What Motivates

What bestselling author Daniel Pink says in his book Drive: The Surprising Truth About What Motivates Us makes a lot of sense to me. True motivation, he contends, comes not from rewards or punishment, but from our "deeply human need to direct our own lives, to learn and create new things, and to better  ourselves and our world" (straight from the book jacket! I read more of the book, but this summed it up nicely, as book jackets tend to do). The introduction describes a 1949 experiment by a psychology professor studying primate behavior in which monkeys were given puzzles to solve. Without any prompting, the monkeys began to focus on solving the puzzles almost immediately, and they were successful. They seemed to be enjoying themselves, too. In other words, the simple gratification of completing a task, or attempting to complete a task, was reward enough. Even more surprisingly, when the monkeys were given rewards for solving the puzzle, their success rate actually decreased. The offering of a reward (food, in the case) served to distract and disrupt them! Interesting ...

And I agree, because I know it to be true for myself. I like being rewarded (and hate being punished) as much as the next girl, but I know that what really motivates me is something deeper, something truer.

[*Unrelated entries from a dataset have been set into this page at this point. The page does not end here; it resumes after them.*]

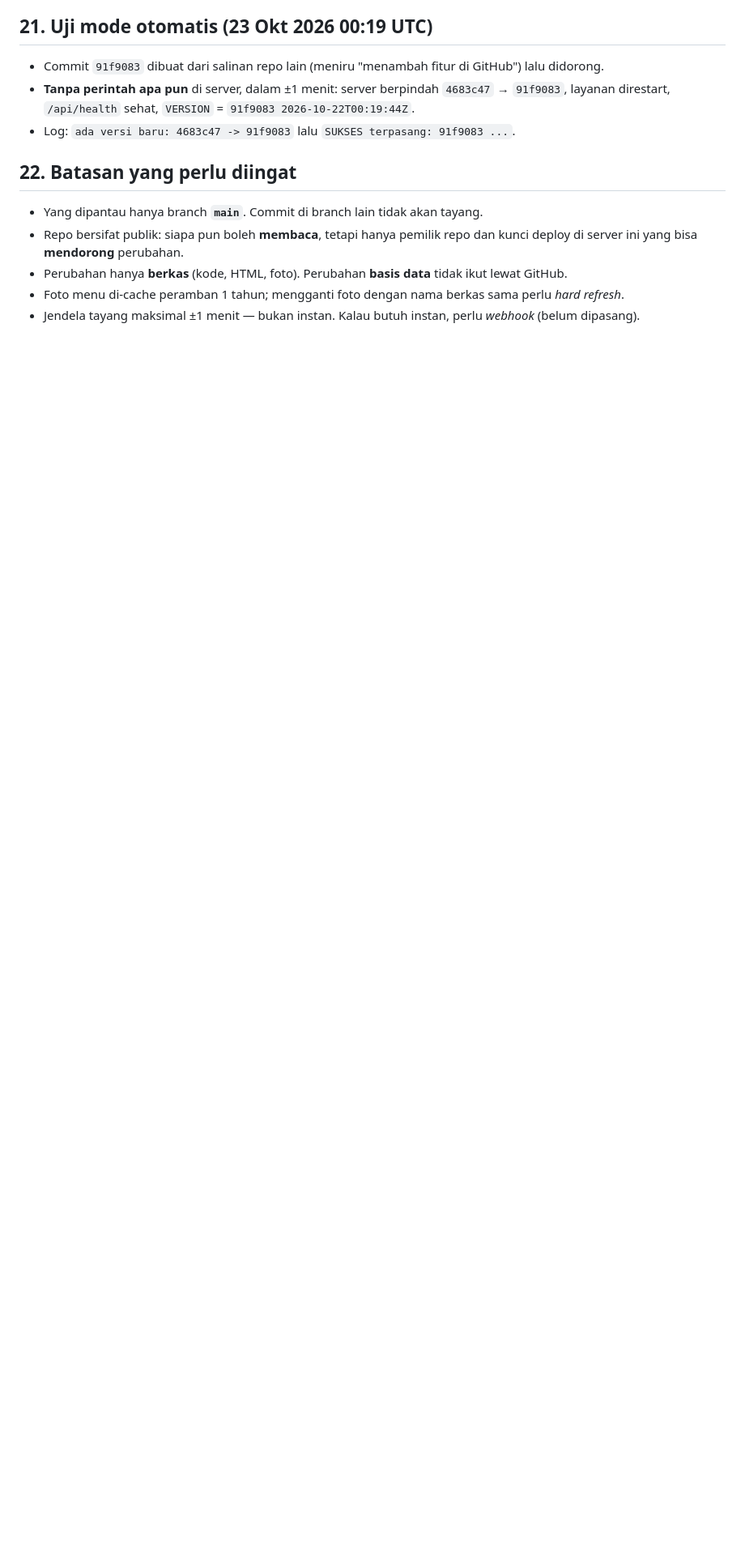
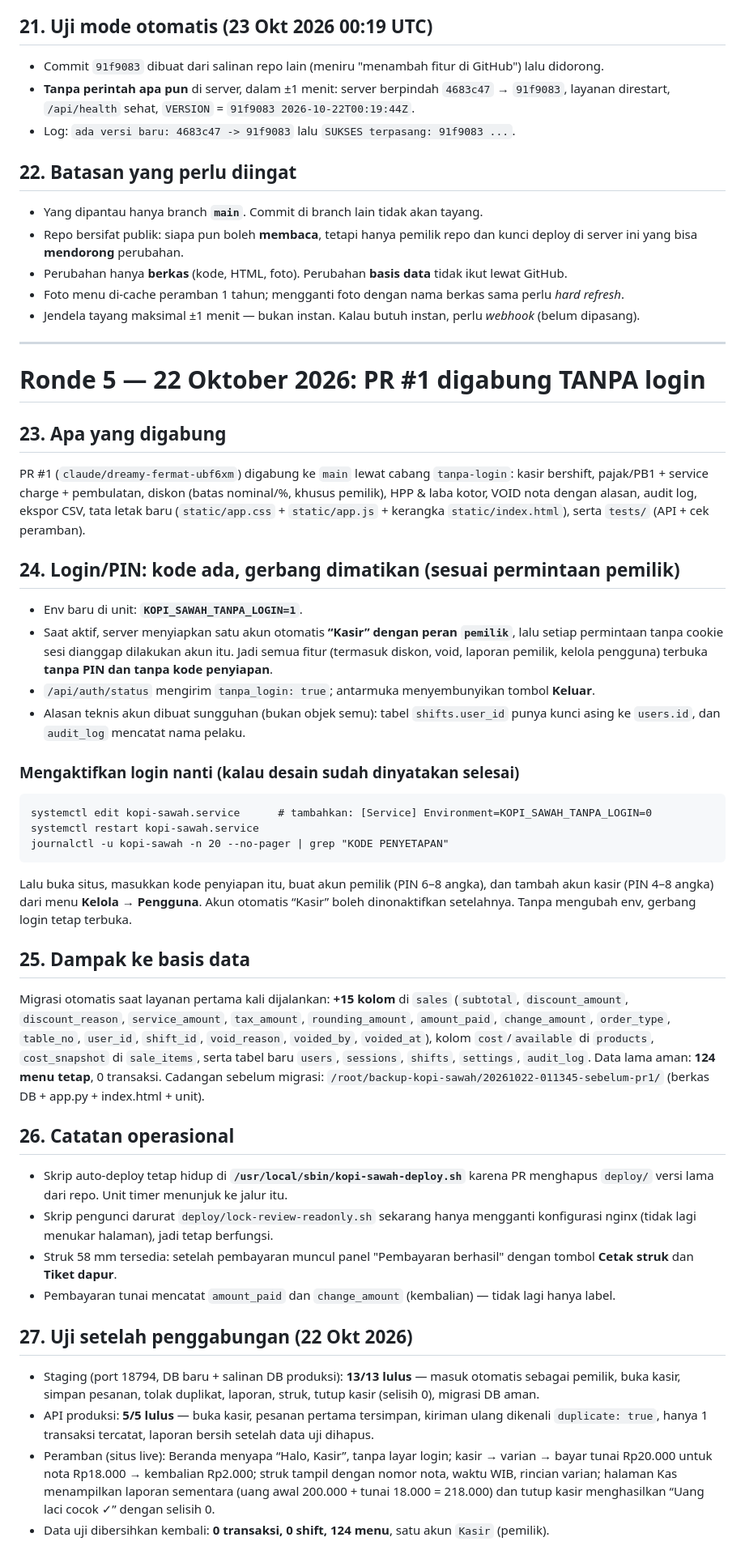
Before and after one commit to diginavastudio/Kopisawah, a Markdown page: docs/PERUBAHAN.md, the part around the change. Shown at 81% size. GitHub-like rendering; blank space fills up the shorter version.

Commit message:
docs: ronde 5 — PR #1 digabung dengan mode tanpa login

````diff
--- a/docs/PERUBAHAN.md
+++ b/docs/PERUBAHAN.md
@@ -324,3 +324,61 @@ aplikasi menampilkan waktu pasang terakhir, mis. **“versi 22 Okt 2026, 07.19
 - Perubahan hanya **berkas** (kode, HTML, foto). Perubahan **basis data** tidak ikut lewat GitHub.
 - Foto menu di-cache peramban 1 tahun; mengganti foto dengan nama berkas sama perlu *hard refresh*.
 - Jendela tayang maksimal ±1 menit — bukan instan. Kalau butuh instan, perlu *webhook* (belum dipasang).
+
+---
+
+# Ronde 5 — 22 Oktober 2026: PR #1 digabung TANPA login
+
+## 23. Apa yang digabung
+PR #1 (`claude/dreamy-fermat-ubf6xm`) digabung ke `main` lewat cabang `tanpa-login`:
+kasir bershift, pajak/PB1 + service charge + pembulatan, diskon (batas nominal/%, khusus pemilik),
+HPP & laba kotor, VOID nota dengan alasan, audit log, ekspor CSV, tata letak baru
+(`static/app.css` + `static/app.js` + kerangka `static/index.html`), serta `tests/` (API + cek peramban).
+
+## 24. Login/PIN: kode ada, gerbang dimatikan (sesuai permintaan pemilik)
+- Env baru di unit: **`KOPI_SAWAH_TANPA_LOGIN=1`**.
+- Saat aktif, server menyiapkan satu akun otomatis **“Kasir” dengan peran `pemilik`**, lalu setiap
+  permintaan tanpa cookie sesi dianggap dilakukan akun itu. Jadi semua fitur (termasuk diskon, void,
+  laporan pemilik, kelola pengguna) terbuka **tanpa PIN dan tanpa kode penyiapan**.
+- `/api/auth/status` mengirim `tanpa_login: true`; antarmuka menyembunyikan tombol **Keluar**.
+- Alasan teknis akun dibuat sungguhan (bukan objek semu): tabel `shifts.user_id` punya kunci asing ke
+  `users.id`, dan `audit_log` mencatat nama pelaku.
+
+### Mengaktifkan login nanti (kalau desain sudah dinyatakan selesai)
+```
+systemctl edit kopi-sawah.service      # tambahkan: [Service] Environment=KOPI_SAWAH_TANPA_LOGIN=0
+systemctl restart kopi-sawah.service
+journalctl -u kopi-sawah -n 20 --no-pager | grep "KODE PENYETAPAN"
+```
+Lalu buka situs, masukkan kode penyiapan itu, buat akun pemilik (PIN 6–8 angka), dan tambah akun kasir
+(PIN 4–8 angka) dari menu **Kelola → Pengguna**. Akun otomatis “Kasir” boleh dinonaktifkan setelahnya.
+Tanpa mengubah env, gerbang login tetap terbuka.
+
+## 25. Dampak ke basis data
+Migrasi otomatis saat layanan pertama kali dijalankan: **+15 kolom** di `sales`
+(`subtotal`, `discount_amount`, `discount_reason`, `service_amount`, `tax_amount`, `rounding_amount`,
+`amount_paid`, `change_amount`, `order_type`, `table_no`, `user_id`, `shift_id`, `void_reason`,
+`voided_by`, `voided_at`), kolom `cost`/`available` di `products`, `cost_snapshot` di `sale_items`,
+serta tabel baru `users`, `sessions`, `shifts`, `settings`, `audit_log`.
+Data lama aman: **124 menu tetap**, 0 transaksi. Cadangan sebelum migrasi:
+`/root/backup-kopi-sawah/20261022-011345-sebelum-pr1/` (berkas DB + app.py + index.html + unit).
+
+## 26. Catatan operasional
+- Skrip auto-deploy tetap hidup di **`/usr/local/sbin/kopi-sawah-deploy.sh`** karena PR menghapus
+  `deploy/` versi lama dari repo. Unit timer menunjuk ke jalur itu.
+- Skrip pengunci darurat `deploy/lock-review-readonly.sh` sekarang hanya mengganti konfigurasi nginx
+  (tidak lagi menukar halaman), jadi tetap berfungsi.
+- Struk 58 mm tersedia: setelah pembayaran muncul panel "Pembayaran berhasil" dengan tombol
+  **Cetak struk** dan **Tiket dapur**.
+- Pembayaran tunai mencatat `amount_paid` dan `change_amount` (kembalian) — tidak lagi hanya label.
+
+## 27. Uji setelah penggabungan (22 Okt 2026)
+- Staging (port 18794, DB baru + salinan DB produksi): **13/13 lulus** — masuk otomatis sebagai pemilik,
+  buka kasir, simpan pesanan, tolak duplikat, laporan, struk, tutup kasir (selisih 0), migrasi DB aman.
+- API produksi: **5/5 lulus** — buka kasir, pesanan pertama tersimpan, kiriman ulang dikenali
+  `duplicate: true`, hanya 1 transaksi tercatat, laporan bersih setelah data uji dihapus.
+- Peramban (situs live): Beranda menyapa “Halo, Kasir”, tanpa layar login; kasir → varian → bayar tunai
+  Rp20.000 untuk nota Rp18.000 → kembalian Rp2.000; struk tampil dengan nomor nota, waktu WIB, rincian
+  varian; halaman Kas menampilkan laporan sementara (uang awal 200.000 + tunai 18.000 = 218.000) dan
+  tutup kasir menghasilkan “Uang laci cocok ✓” dengan selisih 0.
+- Data uji dibersihkan kembali: **0 transaksi, 0 shift, 124 menu**, satu akun `Kasir` (pemilik).
````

Genevieve, exploring the floodwaters after Hurricane Irene. She didn't want to come but we promised her a bowl of Pirate's Booty and a movie when she got back. She came. 
So, where did I go wrong with my own kids? How do I know I've gone wrong, you say? Perhaps it was the fact that I "motivated" the girls to walk to the library with me to get this book with a lollipop, or that I overheard Grace saying to 8-month-old Joseph the other day: "Say mama or I won't give you this Cheerio!" (he didn't say Mama). I routinely threaten the girls that if they do not get in their pajamas and brush their teeth with a little more urgency that I will not stay in their room a moment after lights out, and maybe,  on a really bad day, I once hinted that if they didn't start helping around the house more I would have to leave and go live with Nana and Poppa Ty. Movies, shows,  computer time, and sweets are rewards. Praise, too. Lack of the above, and timeouts, are the punishments. And I'm not about to get rid of all of this. Sometimes you gotta do what you gotta do to survive. But ... but .... I want to keep Daniel Pink's ideas about intrinsic motivation close as I try my best to shepherd Grace, Genevieve, and Joseph into lives that are ultimately rich and satisfying, and as I begin the new school year with high school students who are conditioned to work for the A but who may or may not enjoy coming to school and learning. Because doing something for the sheer joy of doing it--as baby Joseph still does--is ultimately the best way to go.